(Version comparison data)

##############################

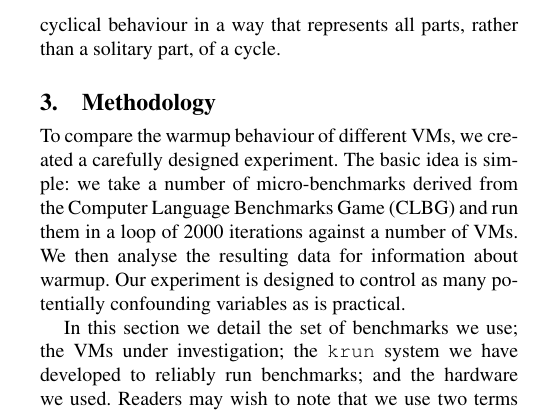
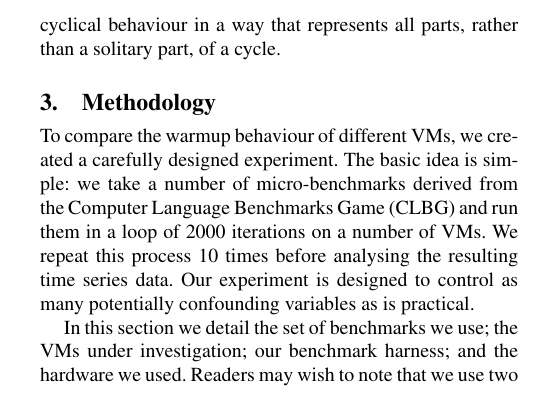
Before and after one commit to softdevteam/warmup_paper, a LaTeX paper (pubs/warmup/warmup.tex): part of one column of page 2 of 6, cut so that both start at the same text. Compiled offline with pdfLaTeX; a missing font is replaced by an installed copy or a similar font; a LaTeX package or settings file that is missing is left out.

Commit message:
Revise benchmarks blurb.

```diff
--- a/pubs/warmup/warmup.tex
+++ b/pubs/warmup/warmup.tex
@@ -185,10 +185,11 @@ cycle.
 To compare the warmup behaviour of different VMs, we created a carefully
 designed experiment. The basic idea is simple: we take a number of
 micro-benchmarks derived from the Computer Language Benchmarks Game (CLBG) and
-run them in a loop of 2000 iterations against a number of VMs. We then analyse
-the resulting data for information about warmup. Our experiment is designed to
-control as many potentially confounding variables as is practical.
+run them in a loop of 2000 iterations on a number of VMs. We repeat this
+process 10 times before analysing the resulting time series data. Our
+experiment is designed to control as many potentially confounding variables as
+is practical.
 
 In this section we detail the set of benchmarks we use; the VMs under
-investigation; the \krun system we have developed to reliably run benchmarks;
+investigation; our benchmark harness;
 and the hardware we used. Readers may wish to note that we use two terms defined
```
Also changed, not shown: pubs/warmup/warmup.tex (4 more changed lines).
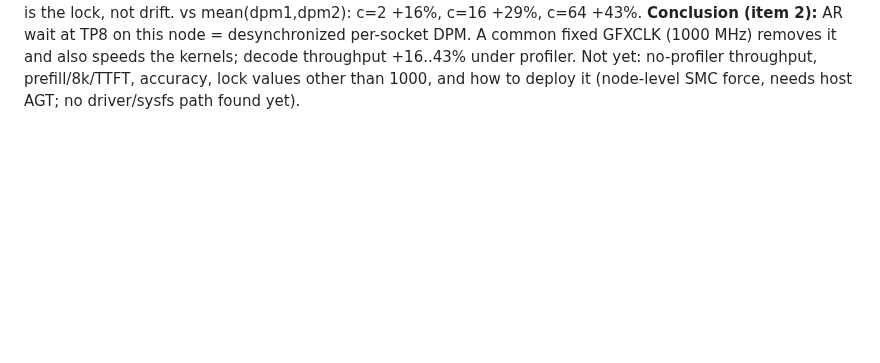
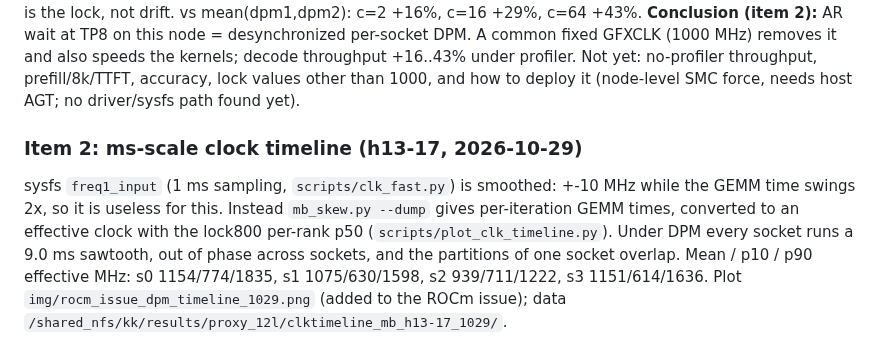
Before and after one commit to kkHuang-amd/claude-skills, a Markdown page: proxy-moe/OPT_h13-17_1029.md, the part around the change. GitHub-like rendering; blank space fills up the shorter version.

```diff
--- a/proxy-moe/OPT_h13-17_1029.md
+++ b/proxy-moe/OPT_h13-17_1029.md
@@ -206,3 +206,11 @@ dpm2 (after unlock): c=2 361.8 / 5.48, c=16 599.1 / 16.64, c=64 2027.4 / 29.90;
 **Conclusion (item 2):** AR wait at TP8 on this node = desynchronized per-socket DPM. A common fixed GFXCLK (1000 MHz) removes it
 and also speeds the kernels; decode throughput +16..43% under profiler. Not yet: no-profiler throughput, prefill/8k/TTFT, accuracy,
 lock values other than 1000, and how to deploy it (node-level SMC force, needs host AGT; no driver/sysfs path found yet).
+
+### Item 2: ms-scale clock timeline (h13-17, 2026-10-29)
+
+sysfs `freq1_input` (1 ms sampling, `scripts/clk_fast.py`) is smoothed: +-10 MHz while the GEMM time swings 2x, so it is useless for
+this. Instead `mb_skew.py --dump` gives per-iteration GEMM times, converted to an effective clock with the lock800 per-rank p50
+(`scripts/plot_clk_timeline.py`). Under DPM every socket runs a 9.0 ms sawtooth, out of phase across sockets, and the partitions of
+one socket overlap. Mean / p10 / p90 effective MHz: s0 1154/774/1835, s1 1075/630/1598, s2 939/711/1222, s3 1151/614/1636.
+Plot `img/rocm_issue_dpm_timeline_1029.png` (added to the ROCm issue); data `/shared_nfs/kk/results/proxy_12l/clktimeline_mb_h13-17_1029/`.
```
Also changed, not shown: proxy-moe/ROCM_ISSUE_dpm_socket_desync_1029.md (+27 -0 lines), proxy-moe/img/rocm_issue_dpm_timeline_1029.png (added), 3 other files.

##############################

▶ [What the task asks]
Look over the records. Copy the lines that include the word "number".

▶ [Expected output]
 designed experiment. The basic idea is simple: we take a number of
-run them in a loop of 2000 iterations against a number of VMs. We then analyse
+run them in a loop of 2000 iterations on a number of VMs. We repeat this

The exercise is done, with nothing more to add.